Twice this week, I had insurers tell me, “you know what, we just don’t want to offer you insurance.” The first time was for house insurance. Now that we have found tenants to rent our house (YEAH!), I figured it was time to contact my home insurer and let them know our plans. I assumed there’d be some increase in our insurance costs. But, instead, they told us that the combination of renting the house and leaving the country gave them the willies (sorry Will). It worked out well for us, though. We ended up switching home and auto insurance and we stand to save a good bit of money as well.
The next day, I decided it was time to tackle medical insurance. We’d both made trips into the outer ring of hell (a.k.a. ServiceOntario) to advise of our plans and get our one-time waivers from the normal OHIP residency requirements. But, even with assurance that we’ll be covered on return, it turned out to be somewhat difficult to find an insurer who was interested.
Both of us recently underwent physicals and were declared healthy.
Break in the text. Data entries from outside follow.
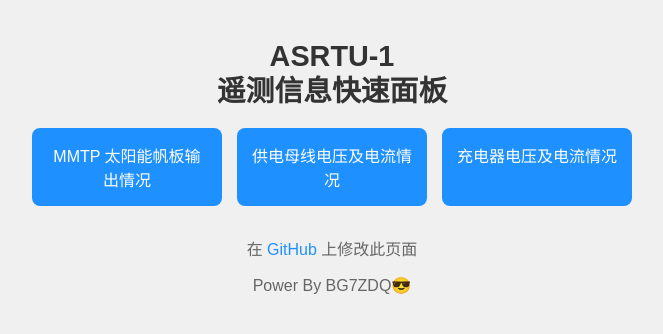
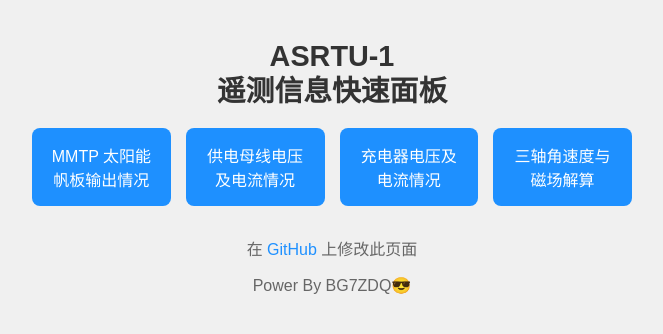
Before and after one commit to X-MQSI/ASRTU-1-Data-Link, a plain HTML site: page index.html in a window 1280 px wide. Shown: the whole page, without its empty margins (308-971 px from the left). Drawn offline with Linux system fonts and the light colour scheme.

Commit message:
添加了三轴角速度与磁场解算面板的快速链接

```diff
--- a/index.html
+++ b/index.html
@@ -82,6 +82,7 @@
         <a href="http://1.92.100.130/pages/lines.html?sat=ASRTU-1&data=SAT-C00018.7.16:12V%25E6%25AF%258D%25E7%25BA%25BF%25E7%2594%25B5%25E5%258E%258B;SAT-C00020.7.16:5V%25E6%25AF%258D%25E7%25BA%25BF%25E7%2594%25B5%25E5%258E%258B;SAT-C00022.7.16:3.3V%25E6%25AF%258D%25E7%25BA%25BF%25E7%2594%25B5%25E5%258E%258B;SAT-C00024.7.16:12V%25E6%25AF%258D%25E7%25BA%25BF%25E7%2594%25B5%25E6%25B5%2581;SAT-C00026.7.16:5V%25E6%25AF%258D%25E7%25BA%25BF%25E7%2594%25B5%25E6%25B5%2581;SAT-C00028.7.16:3.3V%25E6%25AF%258D%25E7%25BA%25BF%25E7%2594%25B5%25E6%25B5%2581">MMTP 太阳能帆板输出情况 </a>
         <a href="http://1.92.100.130/pages/lines.html?sat=ASRTU-1&data=SAT-C00036.7.16:MPPT1%25E7%2594%25B5%25E5%258E%258B;SAT-C00038.7.16:MPPT2%25E7%2594%25B5%25E5%258E%258B;SAT-C00040.7.16:MPPT3%25E7%2594%25B5%25E5%258E%258B;SAT-C00042.7.16:MPPT1%25E7%2594%25B5%25E6%25B5%2581;SAT-C00044.7.16:MPPT2%25E7%2594%25B5%25E6%25B5%2581;SAT-C00046.7.16:MPPT3%25E7%2594%25B5%25E6%25B5%2581">供电母线电压及电流情况</a>
         <a href="http://1.92.100.130/pages/lines.html?sat=ASRTU-1&data=SAT-C00048.7.16:%25E5%2585%2585%25E7%2594%25B5%25E5%2599%25A81%25E7%2594%25B5%25E5%258E%258B;SAT-C00050.7.16:%25E5%2585%2585%25E7%2594%25B5%25E5%2599%25A82%25E7%2594%25B5%25E5%258E%258B;SAT-C00052.7.16:%25E5%2585%2585%25E7%2594%25B5%25E5%2599%25A81%25E7%2594%25B5%25E6%25B5%2581;SAT-C00054.7.16:%25E5%2585%2585%25E7%2594%25B5%25E5%2599%25A82%25E7%2594%25B5%25E6%25B5%2581">充电器电压及电流情况</a>
+        <a target="_blank" href="http://1.92.100.130/pages/lines.html?sat=ASRTU-1&data=SAT-C00140.7.32:%25E8%25A7%25A3%25E7%25AE%2597%25E8%25A7%2592%25E9%2580%259F%25E5%25BA%25A6X;SAT-C00144.7.32:%25E8%25A7%25A3%25E7%25AE%2597%25E8%25A7%2592%25E9%2580%259F%25E5%25BA%25A6Y;SAT-C00148.7.32:%25E8%25A7%25A3%25E7%25AE%2597%25E8%25A7%2592%25E9%2580%259F%25E5%25BA%25A6Z;SAT-C00152.7.32:%25E8%25A7%25A3%25E7%25AE%2597%25E7%25A3%2581%25E5%259C%25BAX;SAT-C00156.7.32:%25E8%25A7%25A3%25E7%25AE%2597%25E7%25A3%2581%25E5%259C%25BAY;SAT-C00160.7.32:%25E8%25A7%25A3%25E7%25AE%2597%25E7%25A3%2581%25E5%259C%25BAZ">三轴角速度与磁场解算</a>
     </div>
 
     <div class="footer">
```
We made our doctor aware of our trip plans and she dashed off a number of prescriptions for various potential ailments we might face along the way. But in spite of this, the first insurer I called said “no thanks” to the idea of providing us with emergency medical insurance.
It’s me, of course, and not Super Kath, that is the source of their concerns. Although I consider my health to be a great blessing, I do take a few daily medications to proactively stave off this or that condition. Add them up, factor in age, family history and the length of our travel plans, and it was enough to exceed the risk profile of at least one insurer.
I wasn’t too concerned though, as I understand that each insurer is picking and choosing their risks and some are only interested in low hanging fruit. My fruit hangs just right, thank you very much! A few more hours on the phone and we had quotes from 3 others willing to give us 365 days of emergency medical. So, we now have that box checked.
With the insurances in place, the house rented and the boat working again, my shoulders are starting to relax a bit more. Still oodles of stuff to do, but the major pieces are now all in place.